This novel of Pittsburgh, by the author of Last Night at the Lobster, "celebrates the lives of everyday people in an extraordinary way" (San Francisco Chronicle).
Pittsburgh, 1998: Chris "Crest" Tolbert is eighteen years old, a soon-to-be father, and partially paralyzed after a devastating accident that left his best friend dead. In Everyday People, acclaimed novelist Stewart O'Nan offers a multifaceted portrait of Crest and of East Liberty, the African American neighborhood he calls home.

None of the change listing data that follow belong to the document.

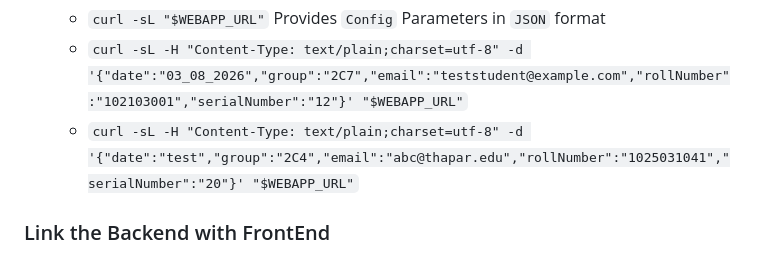
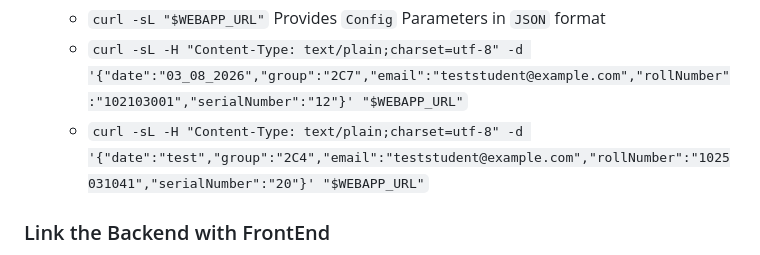
Before and after one commit to subhrendu1987/course, a Markdown page: attendance/README.md, the part around the change. Rendered like a GitHub page.

Commit message:
modified:   ../README.md

````diff
--- a/attendance/README.md
+++ b/attendance/README.md
@@ -15,7 +15,7 @@
 
 	- ```curl -sL "$WEBAPP_URL"``` Provides `Config` Parameters in `JSON` format
 	- ```curl -sL -H "Content-Type: text/plain;charset=utf-8" -d '{"date":"03_08_2026","group":"2C7","email":"teststudent@example.com","rollNumber":"102103001","serialNumber":"12"}' "$WEBAPP_URL"```
-	- ```curl -sL -H "Content-Type: text/plain;charset=utf-8" -d '{"date":"test","group":"2C4","email":"abc@thapar.edu","rollNumber":"1025031041","serialNumber":"20"}' "$WEBAPP_URL"```
+	- ```curl -sL -H "Content-Type: text/plain;charset=utf-8" -d '{"date":"test","group":"2C4","email":"teststudent@example.com","rollNumber":"1025031041","serialNumber":"20"}' "$WEBAPP_URL"```
 ### Link the Backend with FrontEnd
 * In line-2 of `./script.js` update the `<WEBAPP_URL>`. (e.g. `const SCRIPT_URL = "https://script.google.com/macros/s/AKfycbz2EW21MpNZ9Y8kV3WytbpQWyl88Gz3Q869yxEuXjjXz_MwK5vUzCFYIDj8vrdWiU2L/exec";`)
 * Git commit and push the changes. After sometime, open `<ATTENDANCE_URL>` and see the dates, classes and size in the page showing proper values as given in `config` tab of the `SPREADSHEET`. Additionaly, clear local cache also.
````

As he deals with the challenges of new fatherhood and life as a paraplegic, Crest must also negotiate his relationships with his born-again brother and his father, who has been cheating on Crest's mother with a younger man.
Bringing together the stories of East Liberty's residents during one fateful autumn week, O'Nan vividly captures the experience of modern life in urban America. An emblematic work by an American master, Everyday People is "a living, breathing history lesson that brings together a set of compelling voices that make real and immediate the ups and downs of a black urban community" (Chicago Tribune).
"Like Sherwood Anderson's Winesburg, Ohio or Gloria Naylor's The Women of Brewster Place, Everyday People weaves its tale elliptically. . . . O'Nan creates vivid interior worlds, evoking conflicts and joys with astonishing grace and agility." --Milwaukee Journal Sentinel